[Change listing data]
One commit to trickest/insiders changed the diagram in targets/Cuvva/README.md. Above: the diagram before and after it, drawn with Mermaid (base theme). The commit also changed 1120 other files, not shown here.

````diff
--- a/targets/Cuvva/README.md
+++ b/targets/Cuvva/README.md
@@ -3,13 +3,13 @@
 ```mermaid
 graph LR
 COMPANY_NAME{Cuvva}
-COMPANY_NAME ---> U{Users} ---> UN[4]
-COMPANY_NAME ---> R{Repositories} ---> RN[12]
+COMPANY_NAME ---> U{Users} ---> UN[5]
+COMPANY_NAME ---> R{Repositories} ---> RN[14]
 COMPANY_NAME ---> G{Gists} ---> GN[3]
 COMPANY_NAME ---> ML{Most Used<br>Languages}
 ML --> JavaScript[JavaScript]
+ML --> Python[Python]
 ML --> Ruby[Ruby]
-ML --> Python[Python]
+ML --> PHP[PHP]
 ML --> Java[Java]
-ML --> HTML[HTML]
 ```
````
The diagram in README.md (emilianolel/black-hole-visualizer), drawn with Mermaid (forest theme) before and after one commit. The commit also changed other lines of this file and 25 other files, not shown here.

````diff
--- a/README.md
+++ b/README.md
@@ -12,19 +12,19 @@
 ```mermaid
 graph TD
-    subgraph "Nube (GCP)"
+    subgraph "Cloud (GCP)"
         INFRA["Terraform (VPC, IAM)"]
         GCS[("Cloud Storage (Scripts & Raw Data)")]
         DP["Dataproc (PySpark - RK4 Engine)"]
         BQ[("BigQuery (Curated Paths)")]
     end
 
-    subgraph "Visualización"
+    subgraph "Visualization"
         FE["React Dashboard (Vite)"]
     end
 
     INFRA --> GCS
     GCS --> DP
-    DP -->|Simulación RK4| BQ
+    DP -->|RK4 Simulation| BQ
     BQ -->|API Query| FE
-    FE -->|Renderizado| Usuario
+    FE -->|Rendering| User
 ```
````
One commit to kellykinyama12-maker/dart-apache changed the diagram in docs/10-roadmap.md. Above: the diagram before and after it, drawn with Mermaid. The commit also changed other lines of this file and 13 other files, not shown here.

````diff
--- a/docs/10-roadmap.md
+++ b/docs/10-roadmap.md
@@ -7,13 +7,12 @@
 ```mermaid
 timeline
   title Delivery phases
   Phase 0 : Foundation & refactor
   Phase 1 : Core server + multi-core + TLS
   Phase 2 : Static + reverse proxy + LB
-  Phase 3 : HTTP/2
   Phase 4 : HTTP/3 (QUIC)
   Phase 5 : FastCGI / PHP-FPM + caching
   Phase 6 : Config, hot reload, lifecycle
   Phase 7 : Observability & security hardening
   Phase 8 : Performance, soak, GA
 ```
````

§ **Description of the task**: Working from the records above, tally the lines that contain "README" and give only the total.

§ **Answer**: 6